Since its start at the Market Theatre in 2010 through a succesful run at the National Arts Festival, Death of a Colonialist has received criticial acclaim, awards and plaudits for not only Greg Latter’s script, but also Jamie Barlett’s performance. Director Craig Freimond has worked on the drama since the beginning, when Latter first presented him with the draft.
The main character is a school teacher who is a bit out of control, unorthodox, passionate about his subject and very challenging, the kind of teacher we should all be so lucky to meet at least once.
Joburg-born Freimond remembers that the maverick school teacher he encountered was the one who encouraged him to study drama. While he did initially start off as an actor in the ’90s, he quickly moved behind the camera and as a director he now straddles the world of film and theatre.
Freimond relishes the same thing about both – discovering the story – though this happens in different ways in the two media.
“We do the same thing, actually.
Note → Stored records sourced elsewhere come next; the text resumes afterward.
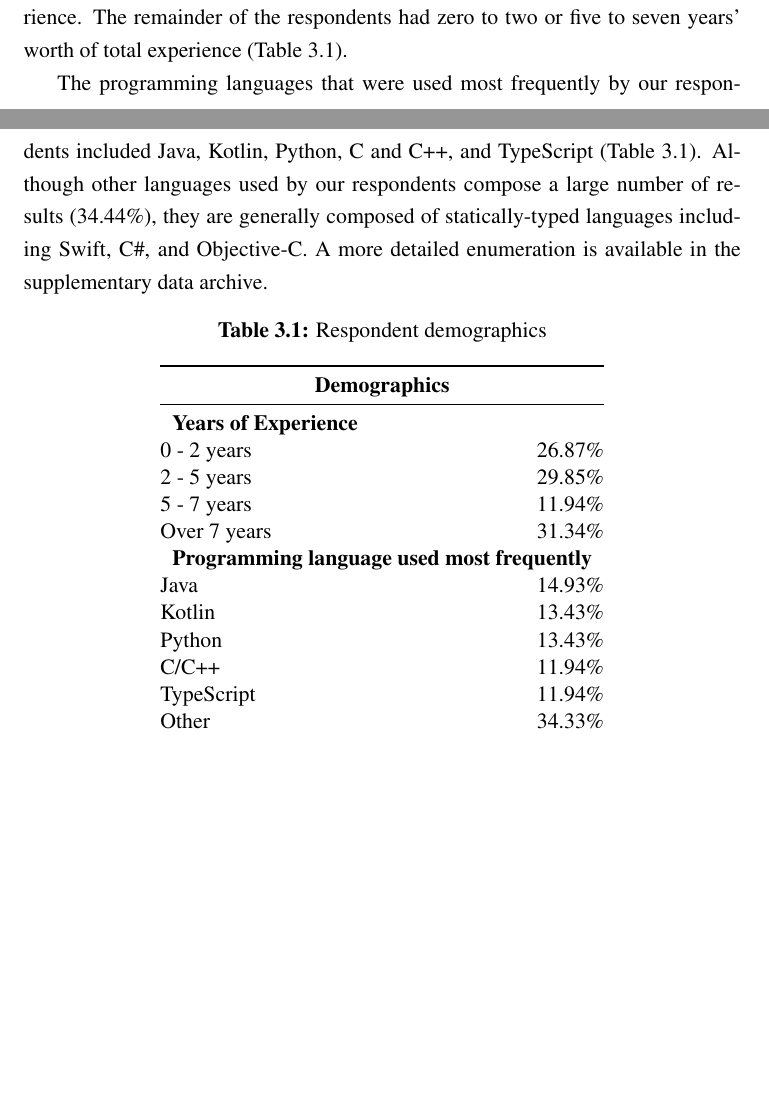
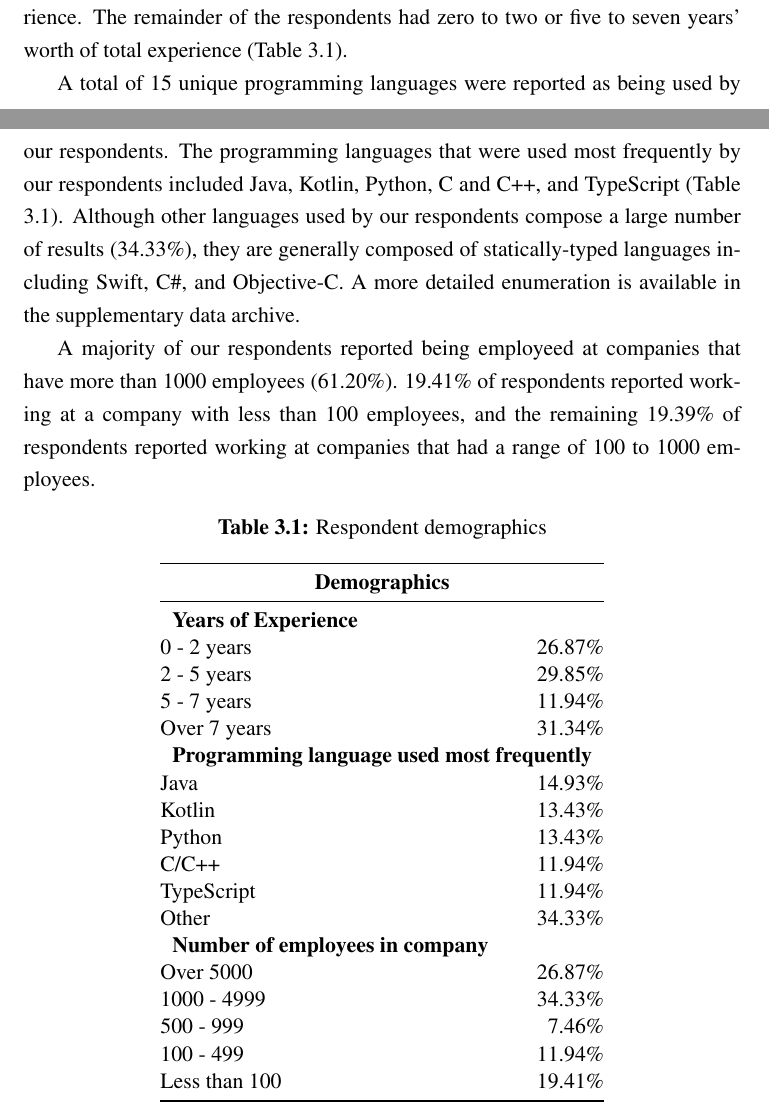
Before and after one commit to jyoo980/thesis, a LaTeX thesis (diss.tex, which reads survey.tex): two parts of pages 23 and 24 of 29 before the commit and two parts of pages 23 and 24 of 30 after it, joined at a grey line, cut so that both start at the same text, the shorter picture padded with empty space. Compiled offline with pdfLaTeX.

Commit message:
Adding company size in demographics table
  * Rewording section on programming languages to include total number of
    unique languages reported by respondents.
  * Adding section on the sizes of the companies that respondents work at.

```diff
--- a/survey.tex
+++ b/survey.tex
@@ -111,13 +111,21 @@ years' worth of experience.
 The remainder of the respondents had zero to two or five to seven years' worth
 of total experience (Table \ref{tab:Demographics}).
 
-\par The programming languages that were used most frequently by our
+\par A total of 15 unique programming languages were reported as being used by
+our respondents.
+The programming languages that were used most frequently by our
 respondents included Java, Kotlin, Python, C and C++, and TypeScript (Table
 \ref{tab:Demographics}).
 Although other languages used by our respondents compose a large number of
-results (34.44\%), they are generally composed of statically-typed languages
+results (34.33\%), they are generally composed of statically-typed languages
 including Swift, C\#, and Objective-C.
 A more detailed enumeration is available in the supplementary data archive.
+
+\par A majority of our respondents reported being employeed at companies that
+have more than 1000 employees (61.20\%).
+19.41\% of respondents reported working at a company with less than 100
+employees, and the remaining 19.39\% of respondents reported working at
+companies that had a range of 100 to 1000 employees.
 
 \begin{table}[ht]
 \centering
@@ -138,6 +146,13 @@ Python                     & \python\%     \\
 C/C++                      & \cpp\%        \\
 TypeScript                 & \typescript\% \\
 Other                      & \other\%      \\
+% TODO: I really dislike the table heading here... think of a better one.
+\multicolumn{2}{l}{\textbf{Number of employees in company}} \\
+Over 5000                  & 26.87\% \\
+1000 - 4999                & 34.33\% \\
+500 - 999                  &  7.46\% \\
+100 - 499                  & 11.94\% \\
+Less than 100              & 19.41\% \\
 \bottomrule
 \end{tabular}
 \end{table}
```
The script only lives when it is spoken by actors,” he says, referring to both.
Yet, for theatre the discovery of that story lies in the rehearsal process, while on film, it can sometimes happen in the editing suite.
“You have to be very clever when you shoot so you don’t always shoot the same thing,” speaks of the experience of working on films such as Gums and Noses, Material and Jozi.
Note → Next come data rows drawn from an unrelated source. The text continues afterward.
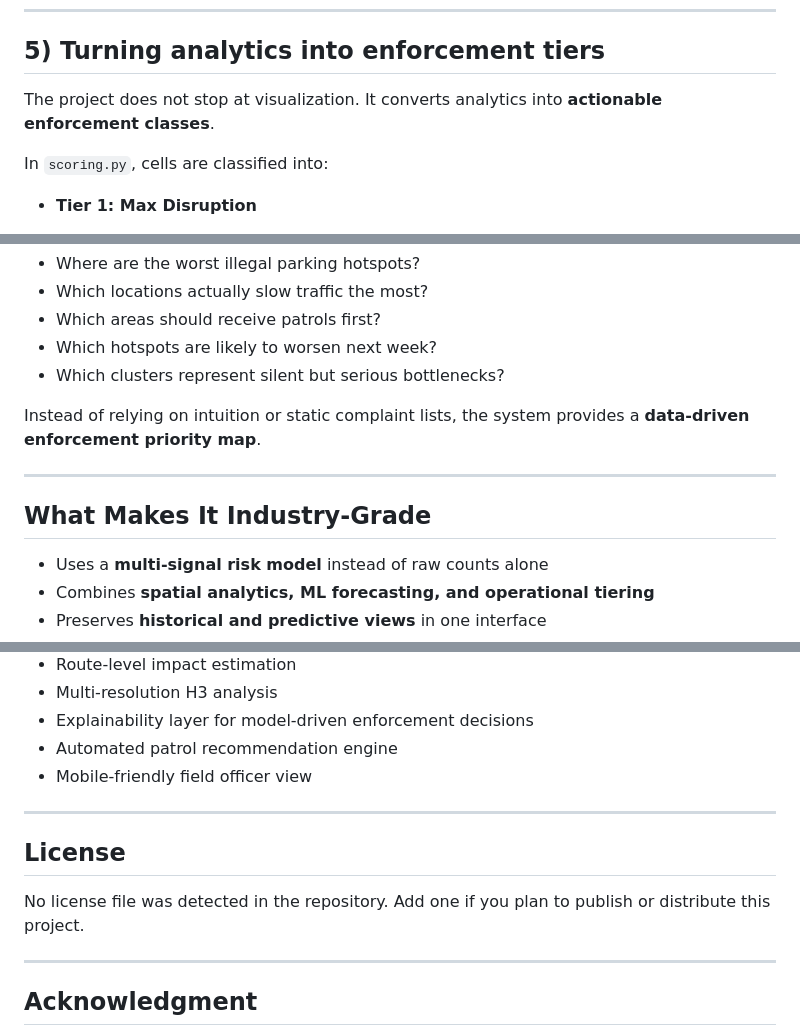
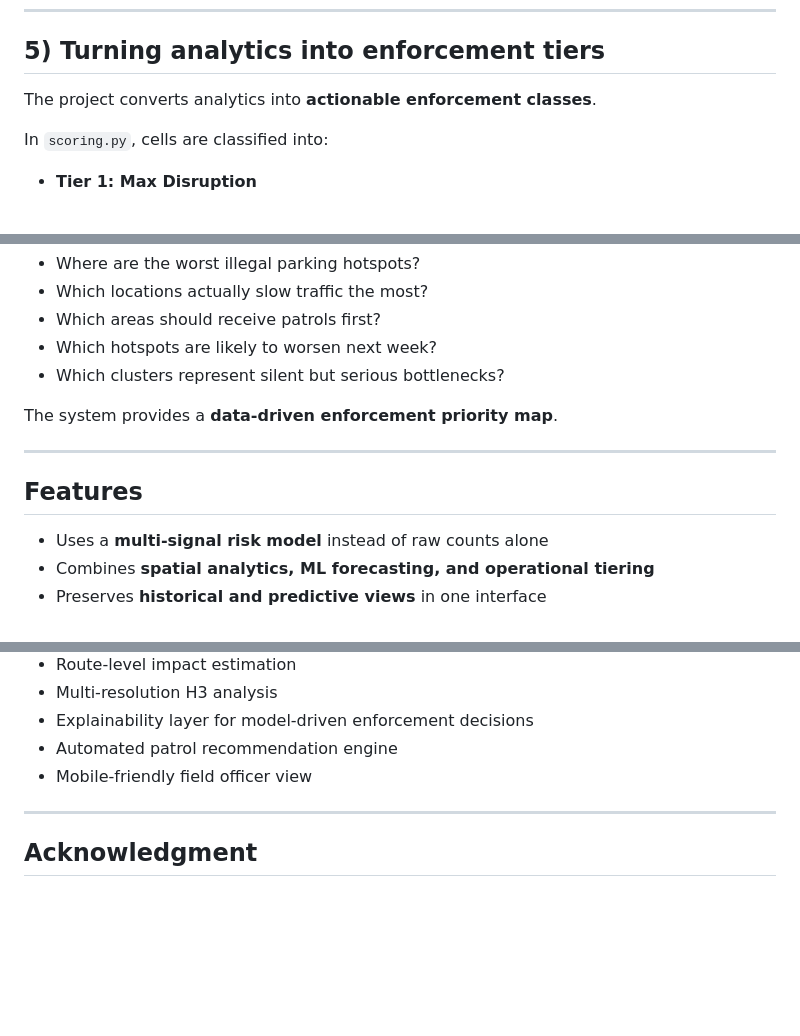
Before and after one commit to The-Eco-Guy/Bangalore_IllegalParkingSpots_GrdilockHackathon2, a Markdown page: README.md, 3 parts joined by grey strips. Rendered like a GitHub page; blank space fills up the shorter version.

Commit message:
Refactor README for clarity and conciseness
Removed redundant sentences and improved clarity in the README.

```diff
--- a/README.md
+++ b/README.md
@@ -159,7 +158,7 @@ This is important because a low-volume cell may still be a major problem if it s
 
 ## 5) Turning analytics into enforcement tiers
 
-The project does not stop at visualization. It converts analytics into **actionable enforcement classes**.
+The project converts analytics into **actionable enforcement classes**.
 
 In `scoring.py`, cells are classified into:
 
@@ -371,11 +367,11 @@ This project is designed for traffic enforcement teams, city planners, and mobil
 - Which hotspots are likely to worsen next week?
 - Which clusters represent silent but serious bottlenecks?
 
-Instead of relying on intuition or static complaint lists, the system provides a **data-driven enforcement priority map**.
+The system provides a **data-driven enforcement priority map**.
 
 ---
 
-## What Makes It Industry-Grade
+## Features
 
 - Uses a **multi-signal risk model** instead of raw counts alone
 - Combines **spatial analytics, ML forecasting, and operational tiering**
@@ -407,12 +402,6 @@ Instead of relying on intuition or static complaint lists, the system provides a
 
 ---
 
-## License
-
-No license file was detected in the repository. Add one if you plan to publish or distribute this project.
-
----
-
 ## Acknowledgment
 
 Built for the Bangalore illegal parking and gridlock enforcement problem, with the goal of helping cities move from reactive patrols to proactive, intelligence-led enforcement.
```
Also changed, not shown: other parts of README.md (+1 -6 lines).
The slower process of theatre rehearsals is how Freimond learnt to work on films, but first and foremost he thinks of himself as performance director: “I’m about the actor because that’s my training.”
Working with Bartlett on this play in rehearsals was the fun part of the process because that was the “panelbeating” point when they shaped the work and figured out the rhythm.
What started as a one-act play developed into two acts with a break, because they realised Bartlett needed time to get out of the red ochre he covers himself in at the beginning.
Bartlett actually plays a character much older than himself, a history teacher named Harold Smith, passionate about the history of the Xhosa. His increasingly erratic teaching techniques are making the school’s hierarchy look for a new teacher and Smith is also unaware that his wife has terminal cancer.
A family visit by his two children makes for an uncon- ventional family reunion and the play deals with questions of identity, history and cancer in a funny, but sad way. Ultimately it re-inforces what it means to be South African as the play weaves between the tragedy of our past and the challenges of our present.
Freimond describes Bartlett as a very unique actor, ascribing his succesful television career (Freimond writes for e.tv’s Rhythm City) to the actor’s ability to find a moment or quirk that is appropriate to the character: “It’s very human.
“He makes a lot of big offers… slightly outrageous offers and you spend a lot of time going: ‘No, that’s slightly ridiculous’, but often those slightly off the wall offers take root in another form and end up creating something quite unusual.
“He’ll be sitting doing this,” says Freimond, leaning over and frantically scratching his leg.
“And you sort of think ‘that is just… I don’t know what that is’.
“But it is unique and he’s constantly doing that in rehearsal, and to a certain degree in the performance.
“He’s one of those actors who is able to take his eccentricities with him, into very different characters. So, he can play a baddie, or a mean guy, but he’ll find enormous humour or quirk in that guy, so that the audience actually loves him.
“He’s done that succesfully both in Rhythm City and Isidingo, where both the characters were the baddies, but they end up being the most popular characters because he brings a lot of laughter.”
• Death of a Colonialist is on at the Golden Arrow Theatre at the Baxter from tomorrow to March 1. Show times: 8.15pm. Tickets cost R100 to R140 at Computicket.